The Ship of Fire

On a certain evening every year, at the mouth of the wide Neuse River, a large bright object speeds into view.  It looks like a sailing ship being destroyed by fire, its deck and masts in blazing outline.  The apparition disappears, then reappears, then again disappears for another year.  It burns furiously but is not consumed.

It is the ship of the Palatines.  The Palatines were a group of German Protestants who left England in 1710 to settle New Bern.  As the vessel crossed the Atlantic, the prosperous Palatines, pretending to be poor, hid their gold coins and silver dishes from the eyes of the ship's sinister captain and crew.  When the Palatines caught sight of the shore which they believed to be their future home, so excited were they that up from the hold and out from hiding places came all their belongings in preparation for landing.  Unwisely displayed on the deck was their precious wealth, all of it in full view of the corrupt captain and his first mate.

Quickly the captain formed a plan.  He announced to the passengers than no landing could be made until the morrow.  The disappointed Palatines once more hid their valuables and lay down to a sound sleep in anticipation of soon landing at their destination.  When all was quiet, the captain gathered his crew together and revealed to them his plan.  They would murder every Palatine aboard--the young and the old, the women and children as well as the men--then gather together the gold and silver, set afire the ship filled with its dead, and escape in the lifeboats.

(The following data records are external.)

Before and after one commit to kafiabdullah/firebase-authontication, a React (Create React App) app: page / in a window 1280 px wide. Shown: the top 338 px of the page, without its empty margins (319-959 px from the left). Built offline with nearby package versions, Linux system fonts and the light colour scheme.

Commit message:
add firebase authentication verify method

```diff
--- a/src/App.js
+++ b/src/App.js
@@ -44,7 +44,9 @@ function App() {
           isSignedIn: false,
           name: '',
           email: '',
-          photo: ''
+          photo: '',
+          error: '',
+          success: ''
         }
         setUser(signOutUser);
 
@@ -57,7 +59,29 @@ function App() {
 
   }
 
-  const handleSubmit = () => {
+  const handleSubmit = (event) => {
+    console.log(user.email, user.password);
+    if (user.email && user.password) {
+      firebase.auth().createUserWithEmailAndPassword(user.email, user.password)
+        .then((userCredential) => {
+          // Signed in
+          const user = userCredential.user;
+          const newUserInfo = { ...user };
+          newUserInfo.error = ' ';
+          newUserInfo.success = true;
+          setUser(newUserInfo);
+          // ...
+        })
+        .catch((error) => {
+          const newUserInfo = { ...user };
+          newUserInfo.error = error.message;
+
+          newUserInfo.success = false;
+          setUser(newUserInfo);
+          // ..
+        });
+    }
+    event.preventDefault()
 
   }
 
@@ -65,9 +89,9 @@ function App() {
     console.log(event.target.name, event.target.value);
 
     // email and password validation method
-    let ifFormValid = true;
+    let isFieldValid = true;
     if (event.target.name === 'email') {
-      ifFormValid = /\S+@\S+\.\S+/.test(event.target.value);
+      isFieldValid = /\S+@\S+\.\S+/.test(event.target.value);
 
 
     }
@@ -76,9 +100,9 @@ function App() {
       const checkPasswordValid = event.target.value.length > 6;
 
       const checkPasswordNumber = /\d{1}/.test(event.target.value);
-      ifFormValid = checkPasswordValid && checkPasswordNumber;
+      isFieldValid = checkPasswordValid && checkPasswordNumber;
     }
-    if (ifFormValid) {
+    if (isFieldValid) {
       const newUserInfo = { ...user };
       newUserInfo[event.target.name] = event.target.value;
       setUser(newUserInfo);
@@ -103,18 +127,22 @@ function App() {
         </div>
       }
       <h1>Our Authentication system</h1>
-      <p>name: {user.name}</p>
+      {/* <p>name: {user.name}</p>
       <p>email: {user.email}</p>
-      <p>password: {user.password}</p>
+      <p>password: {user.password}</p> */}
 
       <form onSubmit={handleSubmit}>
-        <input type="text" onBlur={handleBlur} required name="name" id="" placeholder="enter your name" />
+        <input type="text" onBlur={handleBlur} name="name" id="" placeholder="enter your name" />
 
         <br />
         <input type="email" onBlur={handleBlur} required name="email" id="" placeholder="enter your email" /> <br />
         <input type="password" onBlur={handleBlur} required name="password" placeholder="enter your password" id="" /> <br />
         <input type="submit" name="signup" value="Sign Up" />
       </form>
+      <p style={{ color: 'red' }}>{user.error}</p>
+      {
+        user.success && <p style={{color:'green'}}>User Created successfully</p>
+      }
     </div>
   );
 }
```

The strike was sudden.  Many Palatines were knifed before they awoke and in a very few moments every one of them was dead.  As planned, the ship was set afire, and the murderers pushed off in the small boats.  From a distance they looked back at the ship.  It burned brighter and brighter, the brilliant blaze of the fire shooting into the air, but the vessel did not sink into the water.  And then the thing began to move.

"It continued to burn all night," according to an old account, "--speeding on with the wind,--now passing out from sight, and anon, visible, flaming forever, back again, on the very spot where the crime had been committed.  With the dawn of day, it had ceased to burn,--but there it stood, erect as ever, with the spars, sails, masts, unconsumed,--everything in place, but everything blackened, charred."   At sundown the flames leaped up again--"a ship on fire that would not burn!"

The frightened murderers could bear no more.  They abandoned their boats on the bank of the river and fled into the forest.  There they and their descendants lived on their "ill-gotten spoils."  To this day the crime has not been avenged, and so every year on a certain evening the burning ship appears off New Bern, and so it will continue to appear till the blood of the Palatines has been paid for in kind.